=== EXTRACTED ENTRIES ===

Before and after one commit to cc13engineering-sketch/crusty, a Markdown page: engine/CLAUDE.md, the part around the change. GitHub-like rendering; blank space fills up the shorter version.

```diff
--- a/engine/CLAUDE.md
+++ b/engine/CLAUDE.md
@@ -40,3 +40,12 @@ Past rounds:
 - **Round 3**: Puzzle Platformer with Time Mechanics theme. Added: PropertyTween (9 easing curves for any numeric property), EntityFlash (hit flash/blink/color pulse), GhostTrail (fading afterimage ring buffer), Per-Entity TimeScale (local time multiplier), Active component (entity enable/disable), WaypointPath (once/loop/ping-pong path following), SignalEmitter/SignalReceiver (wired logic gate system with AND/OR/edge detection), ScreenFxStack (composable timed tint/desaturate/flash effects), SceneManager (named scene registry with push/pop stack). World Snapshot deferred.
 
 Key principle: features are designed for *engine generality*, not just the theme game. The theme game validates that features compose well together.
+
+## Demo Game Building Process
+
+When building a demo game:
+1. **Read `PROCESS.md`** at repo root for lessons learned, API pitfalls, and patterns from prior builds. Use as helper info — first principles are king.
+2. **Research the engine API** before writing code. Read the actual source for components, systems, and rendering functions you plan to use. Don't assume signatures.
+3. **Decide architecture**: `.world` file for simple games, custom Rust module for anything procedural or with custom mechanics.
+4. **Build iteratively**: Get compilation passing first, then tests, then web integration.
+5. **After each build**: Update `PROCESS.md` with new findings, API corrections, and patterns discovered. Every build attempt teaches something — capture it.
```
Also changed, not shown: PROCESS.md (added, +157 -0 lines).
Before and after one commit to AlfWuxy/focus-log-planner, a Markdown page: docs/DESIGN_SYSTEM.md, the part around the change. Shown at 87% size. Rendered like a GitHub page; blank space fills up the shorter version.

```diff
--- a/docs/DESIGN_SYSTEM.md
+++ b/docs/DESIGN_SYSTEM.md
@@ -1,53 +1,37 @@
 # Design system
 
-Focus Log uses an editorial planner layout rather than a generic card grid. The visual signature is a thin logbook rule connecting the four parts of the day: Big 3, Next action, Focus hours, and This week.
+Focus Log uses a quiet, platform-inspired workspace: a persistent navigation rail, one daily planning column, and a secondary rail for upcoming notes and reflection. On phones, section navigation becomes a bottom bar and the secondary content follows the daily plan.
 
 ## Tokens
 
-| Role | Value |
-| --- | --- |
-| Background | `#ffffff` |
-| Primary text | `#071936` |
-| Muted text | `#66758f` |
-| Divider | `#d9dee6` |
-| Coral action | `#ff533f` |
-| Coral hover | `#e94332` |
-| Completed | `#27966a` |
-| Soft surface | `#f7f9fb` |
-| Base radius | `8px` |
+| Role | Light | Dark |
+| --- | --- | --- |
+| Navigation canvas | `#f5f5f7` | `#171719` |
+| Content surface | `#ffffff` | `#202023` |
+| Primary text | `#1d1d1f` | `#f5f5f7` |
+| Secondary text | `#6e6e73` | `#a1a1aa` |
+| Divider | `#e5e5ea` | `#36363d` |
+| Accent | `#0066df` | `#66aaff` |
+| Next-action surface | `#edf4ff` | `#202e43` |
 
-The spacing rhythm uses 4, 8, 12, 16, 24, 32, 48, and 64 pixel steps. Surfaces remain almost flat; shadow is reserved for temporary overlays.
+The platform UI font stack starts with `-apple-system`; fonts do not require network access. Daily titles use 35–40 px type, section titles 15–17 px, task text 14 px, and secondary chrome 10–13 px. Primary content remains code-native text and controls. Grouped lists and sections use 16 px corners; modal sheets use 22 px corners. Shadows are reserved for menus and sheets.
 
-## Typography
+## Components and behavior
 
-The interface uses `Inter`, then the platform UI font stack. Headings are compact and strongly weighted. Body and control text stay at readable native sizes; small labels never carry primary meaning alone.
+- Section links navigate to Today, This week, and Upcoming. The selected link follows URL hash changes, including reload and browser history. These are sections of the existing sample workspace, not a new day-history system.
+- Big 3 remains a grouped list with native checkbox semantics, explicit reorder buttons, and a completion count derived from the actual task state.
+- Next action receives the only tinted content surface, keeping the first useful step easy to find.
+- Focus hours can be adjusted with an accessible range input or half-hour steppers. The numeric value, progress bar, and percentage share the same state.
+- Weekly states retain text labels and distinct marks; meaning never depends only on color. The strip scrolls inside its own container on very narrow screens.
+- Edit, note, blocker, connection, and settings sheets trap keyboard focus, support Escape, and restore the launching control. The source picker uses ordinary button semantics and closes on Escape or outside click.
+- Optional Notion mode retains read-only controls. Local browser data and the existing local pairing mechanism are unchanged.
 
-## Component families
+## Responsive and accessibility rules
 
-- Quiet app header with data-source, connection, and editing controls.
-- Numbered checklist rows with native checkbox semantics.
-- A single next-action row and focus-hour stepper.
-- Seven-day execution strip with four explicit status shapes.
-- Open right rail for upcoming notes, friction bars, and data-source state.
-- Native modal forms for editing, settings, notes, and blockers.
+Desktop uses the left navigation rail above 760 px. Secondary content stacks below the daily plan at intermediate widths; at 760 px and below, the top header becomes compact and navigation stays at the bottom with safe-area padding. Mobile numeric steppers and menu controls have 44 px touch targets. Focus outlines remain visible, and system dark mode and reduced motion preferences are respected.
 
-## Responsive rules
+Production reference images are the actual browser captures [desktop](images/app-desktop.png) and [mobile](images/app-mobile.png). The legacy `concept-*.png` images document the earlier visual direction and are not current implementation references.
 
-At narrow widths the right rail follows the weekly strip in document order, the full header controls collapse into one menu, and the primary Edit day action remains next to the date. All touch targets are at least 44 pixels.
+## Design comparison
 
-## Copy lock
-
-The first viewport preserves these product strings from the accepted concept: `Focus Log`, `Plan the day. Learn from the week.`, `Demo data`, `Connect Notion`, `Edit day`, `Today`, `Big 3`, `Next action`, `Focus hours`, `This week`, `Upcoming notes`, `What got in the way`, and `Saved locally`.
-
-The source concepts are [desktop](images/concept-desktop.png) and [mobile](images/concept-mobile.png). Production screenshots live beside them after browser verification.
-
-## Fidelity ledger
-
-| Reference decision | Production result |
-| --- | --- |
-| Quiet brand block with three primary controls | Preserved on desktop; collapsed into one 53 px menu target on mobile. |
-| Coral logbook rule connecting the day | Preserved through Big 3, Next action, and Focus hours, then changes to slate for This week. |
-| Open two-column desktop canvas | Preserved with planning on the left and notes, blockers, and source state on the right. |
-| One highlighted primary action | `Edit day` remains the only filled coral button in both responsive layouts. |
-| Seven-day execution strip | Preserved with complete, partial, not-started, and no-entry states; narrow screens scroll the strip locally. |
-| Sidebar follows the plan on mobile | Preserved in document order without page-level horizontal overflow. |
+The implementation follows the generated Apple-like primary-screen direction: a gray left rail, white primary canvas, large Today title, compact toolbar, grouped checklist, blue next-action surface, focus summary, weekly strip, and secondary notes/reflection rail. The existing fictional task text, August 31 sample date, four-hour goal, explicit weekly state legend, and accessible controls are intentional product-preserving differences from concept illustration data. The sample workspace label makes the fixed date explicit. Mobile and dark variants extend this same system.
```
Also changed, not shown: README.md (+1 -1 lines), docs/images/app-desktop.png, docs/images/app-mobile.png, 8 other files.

===

** EXERCISE **
Please restate every record shown above, word for word.

** REPLY **
Before and after one commit to cc13engineering-sketch/crusty, a Markdown page: engine/CLAUDE.md, the part around the change. GitHub-like rendering; blank space fills up the shorter version.

```diff
--- a/engine/CLAUDE.md
+++ b/engine/CLAUDE.md
@@ -40,3 +40,12 @@ Past rounds:
 - **Round 3**: Puzzle Platformer with Time Mechanics theme. Added: PropertyTween (9 easing curves for any numeric property), EntityFlash (hit flash/blink/color pulse), GhostTrail (fading afterimage ring buffer), Per-Entity TimeScale (local time multiplier), Active component (entity enable/disable), WaypointPath (once/loop/ping-pong path following), SignalEmitter/SignalReceiver (wired logic gate system with AND/OR/edge detection), ScreenFxStack (composable timed tint/desaturate/flash effects), SceneManager (named scene registry with push/pop stack). World Snapshot deferred.
 
 Key principle: features are designed for *engine generality*, not just the theme game. The theme game validates that features compose well together.
+
+## Demo Game Building Process
+
+When building a demo game:
+1. **Read `PROCESS.md`** at repo root for lessons learned, API pitfalls, and patterns from prior builds. Use as helper info — first principles are king.
+2. **Research the engine API** before writing code. Read the actual source for components, systems, and rendering functions you plan to use. Don't assume signatures.
+3. **Decide architecture**: `.world` file for simple games, custom Rust module for anything procedural or with custom mechanics.
+4. **Build iteratively**: Get compilation passing first, then tests, then web integration.
+5. **After each build**: Update `PROCESS.md` with new findings, API corrections, and patterns discovered. Every build attempt teaches something — capture it.
```
Also changed, not shown: PROCESS.md (added, +157 -0 lines).
Before and after one commit to AlfWuxy/focus-log-planner, a Markdown page: docs/DESIGN_SYSTEM.md, the part around the change. Shown at 87% size. Rendered like a GitHub page; blank space fills up the shorter version.

```diff
--- a/docs/DESIGN_SYSTEM.md
+++ b/docs/DESIGN_SYSTEM.md
@@ -1,53 +1,37 @@
 # Design system
 
-Focus Log uses an editorial planner layout rather than a generic card grid. The visual signature is a thin logbook rule connecting the four parts of the day: Big 3, Next action, Focus hours, and This week.
+Focus Log uses a quiet, platform-inspired workspace: a persistent navigation rail, one daily planning column, and a secondary rail for upcoming notes and reflection. On phones, section navigation becomes a bottom bar and the secondary content follows the daily plan.
 
 ## Tokens
 
-| Role | Value |
-| --- | --- |
-| Background | `#ffffff` |
-| Primary text | `#071936` |
-| Muted text | `#66758f` |
-| Divider | `#d9dee6` |
-| Coral action | `#ff533f` |
-| Coral hover | `#e94332` |
-| Completed | `#27966a` |
-| Soft surface | `#f7f9fb` |
-| Base radius | `8px` |
+| Role | Light | Dark |
+| --- | --- | --- |
+| Navigation canvas | `#f5f5f7` | `#171719` |
+| Content surface | `#ffffff` | `#202023` |
+| Primary text | `#1d1d1f` | `#f5f5f7` |
+| Secondary text | `#6e6e73` | `#a1a1aa` |
+| Divider | `#e5e5ea` | `#36363d` |
+| Accent | `#0066df` | `#66aaff` |
+| Next-action surface | `#edf4ff` | `#202e43` |
 
-The spacing rhythm uses 4, 8, 12, 16, 24, 32, 48, and 64 pixel steps. Surfaces remain almost flat; shadow is reserved for temporary overlays.
+The platform UI font stack starts with `-apple-system`; fonts do not require network access. Daily titles use 35–40 px type, section titles 15–17 px, task text 14 px, and secondary chrome 10–13 px. Primary content remains code-native text and controls. Grouped lists and sections use 16 px corners; modal sheets use 22 px corners. Shadows are reserved for menus and sheets.
 
-## Typography
+## Components and behavior
 
-The interface uses `Inter`, then the platform UI font stack. Headings are compact and strongly weighted. Body and control text stay at readable native sizes; small labels never carry primary meaning alone.
+- Section links navigate to Today, This week, and Upcoming. The selected link follows URL hash changes, including reload and browser history. These are sections of the existing sample workspace, not a new day-history system.
+- Big 3 remains a grouped list with native checkbox semantics, explicit reorder buttons, and a completion count derived from the actual task state.
+- Next action receives the only tinted content surface, keeping the first useful step easy to find.
+- Focus hours can be adjusted with an accessible range input or half-hour steppers. The numeric value, progress bar, and percentage share the same state.
+- Weekly states retain text labels and distinct marks; meaning never depends only on color. The strip scrolls inside its own container on very narrow screens.
+- Edit, note, blocker, connection, and settings sheets trap keyboard focus, support Escape, and restore the launching control. The source picker uses ordinary button semantics and closes on Escape or outside click.
+- Optional Notion mode retains read-only controls. Local browser data and the existing local pairing mechanism are unchanged.
 
-## Component families
+## Responsive and accessibility rules
 
-- Quiet app header with data-source, connection, and editing controls.
-- Numbered checklist rows with native checkbox semantics.
-- A single next-action row and focus-hour stepper.
-- Seven-day execution strip with four explicit status shapes.
-- Open right rail for upcoming notes, friction bars, and data-source state.
-- Native modal forms for editing, settings, notes, and blockers.
+Desktop uses the left navigation rail above 760 px. Secondary content stacks below the daily plan at intermediate widths; at 760 px and below, the top header becomes compact and navigation stays at the bottom with safe-area padding. Mobile numeric steppers and menu controls have 44 px touch targets. Focus outlines remain visible, and system dark mode and reduced motion preferences are respected.
 
-## Responsive rules
+Production reference images are the actual browser captures [desktop](images/app-desktop.png) and [mobile](images/app-mobile.png). The legacy `concept-*.png` images document the earlier visual direction and are not current implementation references.
 
-At narrow widths the right rail follows the weekly strip in document order, the full header controls collapse into one menu, and the primary Edit day action remains next to the date. All touch targets are at least 44 pixels.
+## Design comparison
 
-## Copy lock
-
-The first viewport preserves these product strings from the accepted concept: `Focus Log`, `Plan the day. Learn from the week.`, `Demo data`, `Connect Notion`, `Edit day`, `Today`, `Big 3`, `Next action`, `Focus hours`, `This week`, `Upcoming notes`, `What got in the way`, and `Saved locally`.
-
-The source concepts are [desktop](images/concept-desktop.png) and [mobile](images/concept-mobile.png). Production screenshots live beside them after browser verification.
-
-## Fidelity ledger
-
-| Reference decision | Production result |
-| --- | --- |
-| Quiet brand block with three primary controls | Preserved on desktop; collapsed into one 53 px menu target on mobile. |
-| Coral logbook rule connecting the day | Preserved through Big 3, Next action, and Focus hours, then changes to slate for This week. |
-| Open two-column desktop canvas | Preserved with planning on the left and notes, blockers, and source state on the right. |
-| One highlighted primary action | `Edit day` remains the only filled coral button in both responsive layouts. |
-| Seven-day execution strip | Preserved with complete, partial, not-started, and no-entry states; narrow screens scroll the strip locally. |
-| Sidebar follows the plan on mobile | Preserved in document order without page-level horizontal overflow. |
+The implementation follows the generated Apple-like primary-screen direction: a gray left rail, white primary canvas, large Today title, compact toolbar, grouped checklist, blue next-action surface, focus summary, weekly strip, and secondary notes/reflection rail. The existing fictional task text, August 31 sample date, four-hour goal, explicit weekly state legend, and accessible controls are intentional product-preserving differences from concept illustration data. The sample workspace label makes the fixed date explicit. Mobile and dark variants extend this same system.
```
Also changed, not shown: README.md (+1 -1 lines), docs/images/app-desktop.png, docs/images/app-mobile.png, 8 other files.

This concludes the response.